What needs to be done
Below is some data. Retype exactly the lines starting at the one with "Before and after one commit to luisccalves/Inventory, an" and ending at the one with "Also changed, not shown: sheet".
◇ ◇ ◇ ◇ ◇ ◇ ◇
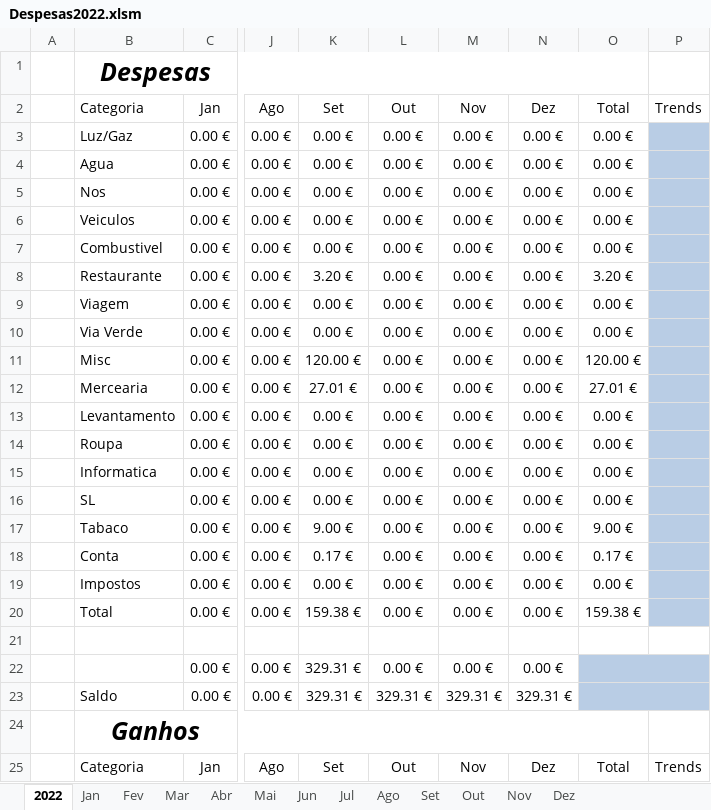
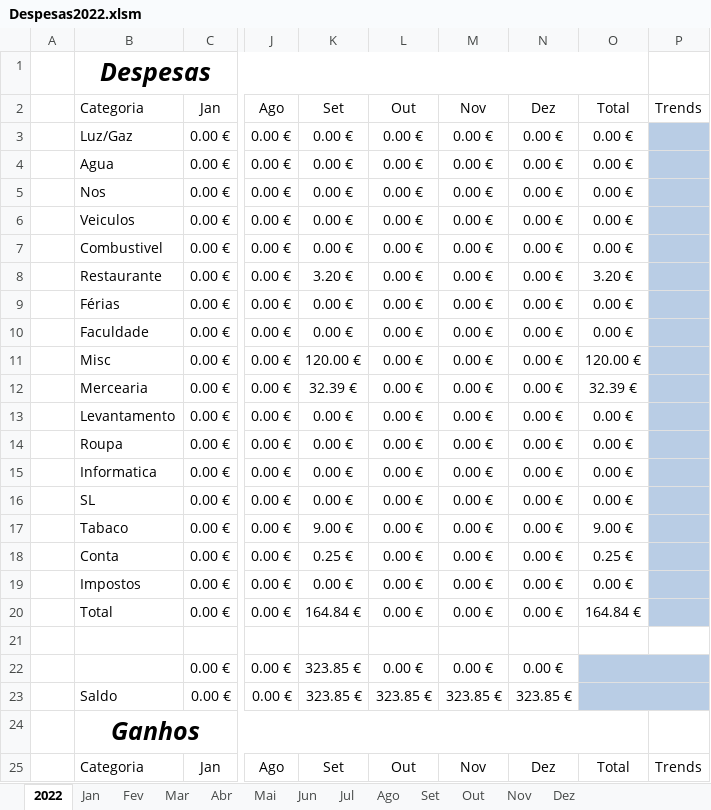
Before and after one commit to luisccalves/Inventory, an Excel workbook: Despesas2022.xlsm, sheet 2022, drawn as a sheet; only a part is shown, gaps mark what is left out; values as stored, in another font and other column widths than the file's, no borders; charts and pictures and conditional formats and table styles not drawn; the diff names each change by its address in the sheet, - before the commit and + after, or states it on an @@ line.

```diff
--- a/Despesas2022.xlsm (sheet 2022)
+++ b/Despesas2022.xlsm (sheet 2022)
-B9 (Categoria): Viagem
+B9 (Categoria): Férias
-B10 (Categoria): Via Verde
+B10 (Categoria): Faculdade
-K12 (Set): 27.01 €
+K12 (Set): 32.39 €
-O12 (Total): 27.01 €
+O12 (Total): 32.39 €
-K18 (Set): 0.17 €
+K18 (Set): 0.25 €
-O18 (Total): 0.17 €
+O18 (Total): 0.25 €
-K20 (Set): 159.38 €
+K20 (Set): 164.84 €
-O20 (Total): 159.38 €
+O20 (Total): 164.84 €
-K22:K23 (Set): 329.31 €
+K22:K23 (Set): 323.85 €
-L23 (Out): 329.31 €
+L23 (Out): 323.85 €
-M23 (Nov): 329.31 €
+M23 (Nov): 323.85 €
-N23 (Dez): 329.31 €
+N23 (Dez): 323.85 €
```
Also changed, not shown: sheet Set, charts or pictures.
◇ ◇ ◇ ◇ ◇ ◇ ◇
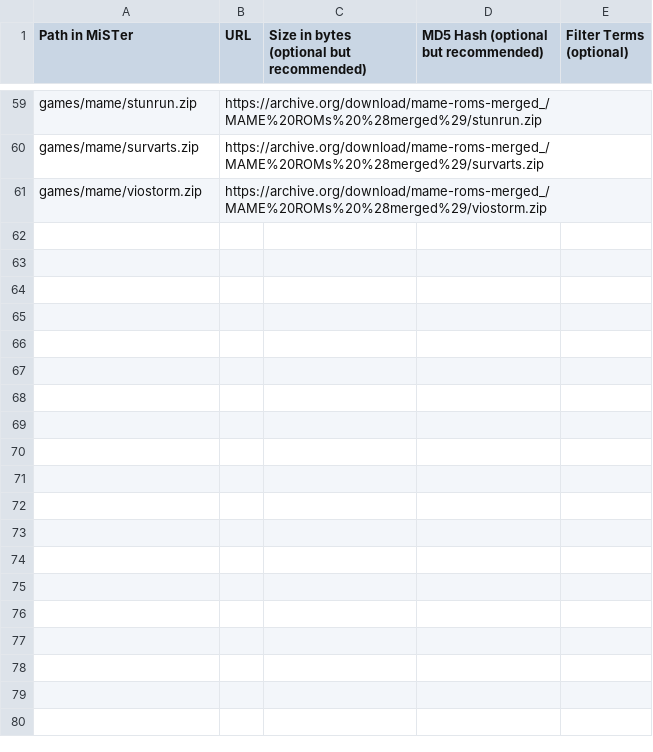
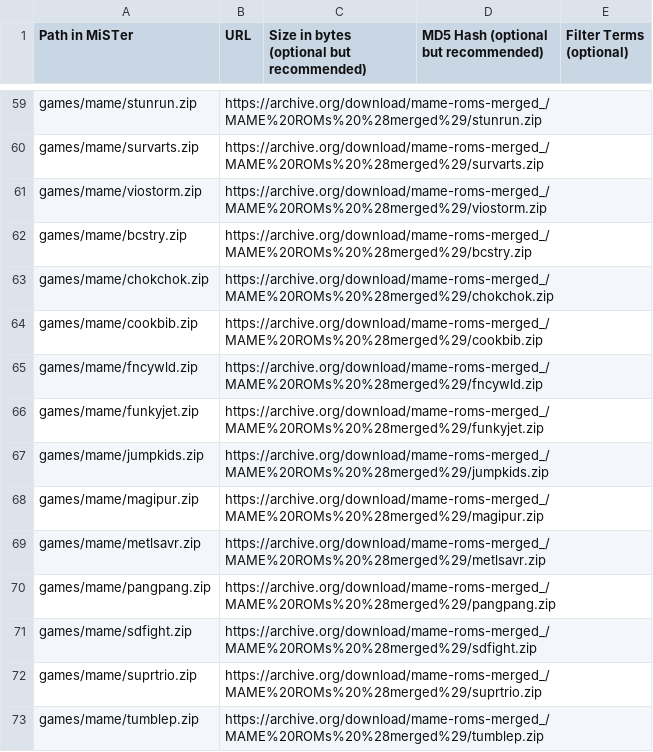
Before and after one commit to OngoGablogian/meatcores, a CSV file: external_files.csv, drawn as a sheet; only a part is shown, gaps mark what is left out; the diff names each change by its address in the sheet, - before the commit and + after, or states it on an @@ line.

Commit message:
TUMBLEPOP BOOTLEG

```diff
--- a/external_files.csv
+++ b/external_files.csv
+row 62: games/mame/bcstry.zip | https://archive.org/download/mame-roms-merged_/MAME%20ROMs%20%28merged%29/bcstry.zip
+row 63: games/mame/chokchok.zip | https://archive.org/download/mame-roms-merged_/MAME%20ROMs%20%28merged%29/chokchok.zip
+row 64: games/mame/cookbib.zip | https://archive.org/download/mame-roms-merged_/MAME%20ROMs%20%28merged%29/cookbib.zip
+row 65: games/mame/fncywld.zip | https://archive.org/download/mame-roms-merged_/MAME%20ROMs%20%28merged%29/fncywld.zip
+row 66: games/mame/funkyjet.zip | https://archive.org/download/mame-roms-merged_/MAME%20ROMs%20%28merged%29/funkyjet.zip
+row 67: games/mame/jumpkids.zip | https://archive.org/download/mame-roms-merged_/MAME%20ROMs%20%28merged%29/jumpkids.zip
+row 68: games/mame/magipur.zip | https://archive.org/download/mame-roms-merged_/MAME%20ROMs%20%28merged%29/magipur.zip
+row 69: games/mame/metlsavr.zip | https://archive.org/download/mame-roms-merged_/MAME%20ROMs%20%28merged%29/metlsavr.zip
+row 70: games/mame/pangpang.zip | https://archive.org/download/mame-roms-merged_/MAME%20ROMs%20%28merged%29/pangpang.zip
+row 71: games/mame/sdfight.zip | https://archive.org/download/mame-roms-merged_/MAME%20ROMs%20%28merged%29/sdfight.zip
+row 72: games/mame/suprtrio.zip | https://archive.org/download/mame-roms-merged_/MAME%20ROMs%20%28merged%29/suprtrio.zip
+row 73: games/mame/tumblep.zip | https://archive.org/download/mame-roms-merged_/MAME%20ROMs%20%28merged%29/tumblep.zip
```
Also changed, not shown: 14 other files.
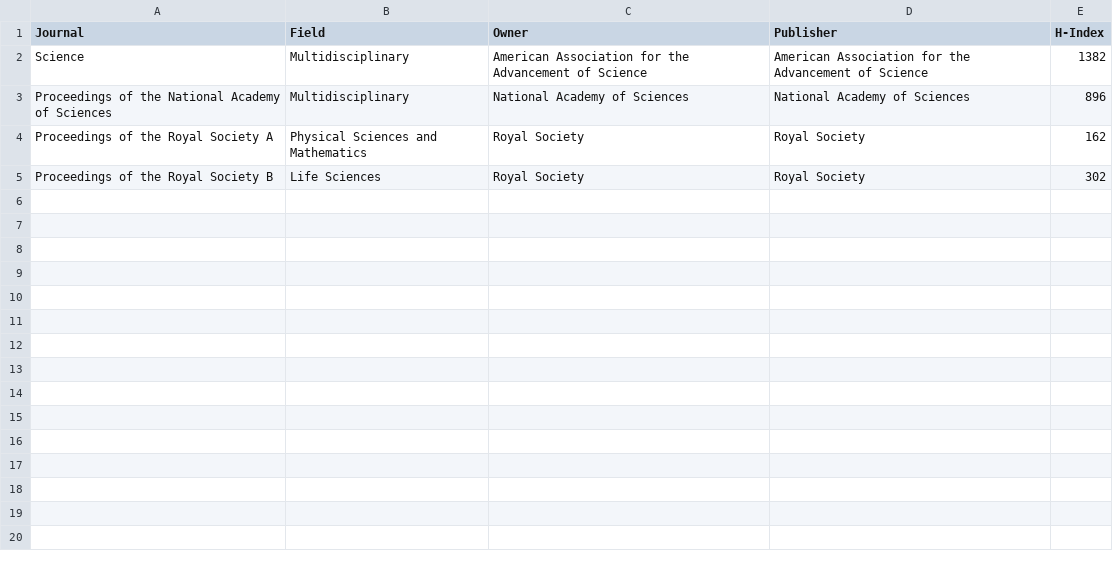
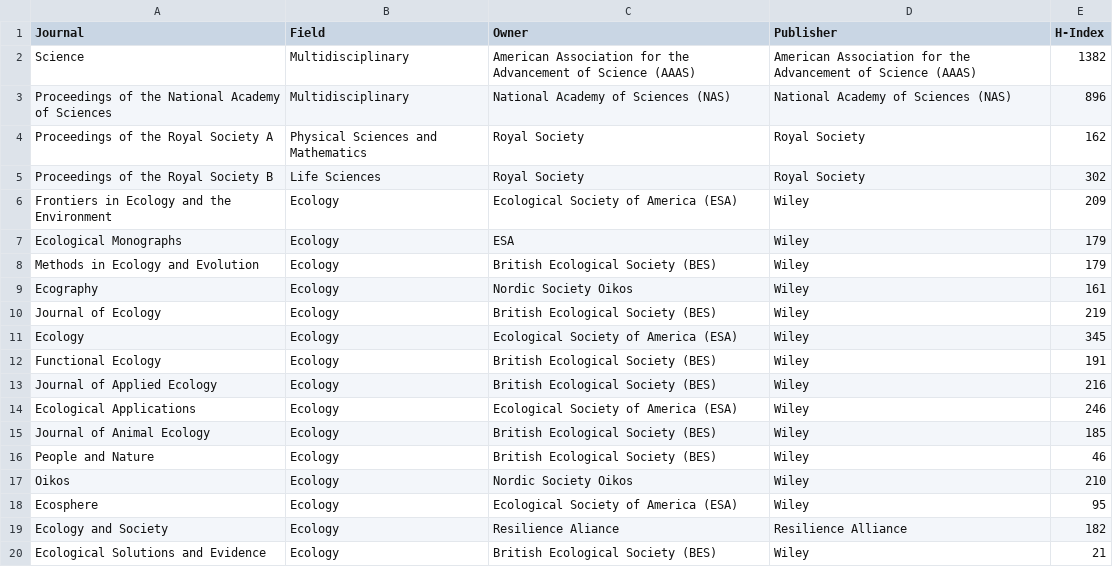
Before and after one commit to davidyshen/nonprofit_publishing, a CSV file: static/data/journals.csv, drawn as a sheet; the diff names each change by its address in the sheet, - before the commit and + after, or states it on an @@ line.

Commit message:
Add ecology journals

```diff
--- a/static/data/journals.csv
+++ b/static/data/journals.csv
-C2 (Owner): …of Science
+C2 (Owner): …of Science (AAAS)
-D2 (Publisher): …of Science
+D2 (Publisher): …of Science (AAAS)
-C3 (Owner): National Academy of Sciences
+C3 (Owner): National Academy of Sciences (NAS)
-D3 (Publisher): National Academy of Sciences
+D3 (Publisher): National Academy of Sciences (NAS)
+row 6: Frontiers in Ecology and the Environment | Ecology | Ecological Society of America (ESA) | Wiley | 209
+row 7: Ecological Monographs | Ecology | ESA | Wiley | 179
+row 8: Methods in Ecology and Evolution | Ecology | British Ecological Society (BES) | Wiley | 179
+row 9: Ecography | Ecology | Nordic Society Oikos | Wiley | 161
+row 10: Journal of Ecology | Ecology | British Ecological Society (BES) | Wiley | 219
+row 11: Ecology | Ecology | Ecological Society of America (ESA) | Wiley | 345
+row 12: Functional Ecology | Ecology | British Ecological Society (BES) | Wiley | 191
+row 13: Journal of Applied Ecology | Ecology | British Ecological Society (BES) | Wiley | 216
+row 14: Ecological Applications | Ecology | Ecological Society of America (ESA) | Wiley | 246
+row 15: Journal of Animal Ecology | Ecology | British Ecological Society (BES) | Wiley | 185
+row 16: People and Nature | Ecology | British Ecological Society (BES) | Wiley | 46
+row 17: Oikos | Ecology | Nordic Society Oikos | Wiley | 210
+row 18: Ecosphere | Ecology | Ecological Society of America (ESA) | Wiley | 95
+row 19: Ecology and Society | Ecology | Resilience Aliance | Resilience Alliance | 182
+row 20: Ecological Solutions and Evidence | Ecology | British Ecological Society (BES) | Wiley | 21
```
◇ ◇ ◇ ◇ ◇ ◇ ◇
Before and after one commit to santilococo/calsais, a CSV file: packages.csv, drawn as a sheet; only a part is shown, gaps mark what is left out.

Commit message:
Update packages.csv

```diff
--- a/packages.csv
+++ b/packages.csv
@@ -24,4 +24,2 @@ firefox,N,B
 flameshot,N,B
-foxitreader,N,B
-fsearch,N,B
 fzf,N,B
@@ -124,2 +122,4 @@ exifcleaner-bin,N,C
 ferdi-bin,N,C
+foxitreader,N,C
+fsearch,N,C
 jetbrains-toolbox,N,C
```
◇ ◇ ◇ ◇ ◇ ◇ ◇
Exercise output
Before and after one commit to luisccalves/Inventory, an Excel workbook: Despesas2022.xlsm, sheet 2022, drawn as a sheet; only a part is shown, gaps mark what is left out; values as stored, in another font and other column widths than the file's, no borders; charts and pictures and conditional formats and table styles not drawn; the diff names each change by its address in the sheet, - before the commit and + after, or states it on an @@ line.

```diff
--- a/Despesas2022.xlsm (sheet 2022)
+++ b/Despesas2022.xlsm (sheet 2022)
-B9 (Categoria): Viagem
+B9 (Categoria): Férias
-B10 (Categoria): Via Verde
+B10 (Categoria): Faculdade
-K12 (Set): 27.01 €
+K12 (Set): 32.39 €
-O12 (Total): 27.01 €
+O12 (Total): 32.39 €
-K18 (Set): 0.17 €
+K18 (Set): 0.25 €
-O18 (Total): 0.17 €
+O18 (Total): 0.25 €
-K20 (Set): 159.38 €
+K20 (Set): 164.84 €
-O20 (Total): 159.38 €
+O20 (Total): 164.84 €
-K22:K23 (Set): 329.31 €
+K22:K23 (Set): 323.85 €
-L23 (Out): 329.31 €
+L23 (Out): 323.85 €
-M23 (Nov): 329.31 €
+M23 (Nov): 323.85 €
-N23 (Dez): 329.31 €
+N23 (Dez): 323.85 €
```
Also changed, not shown: sheet Set, charts or pictures.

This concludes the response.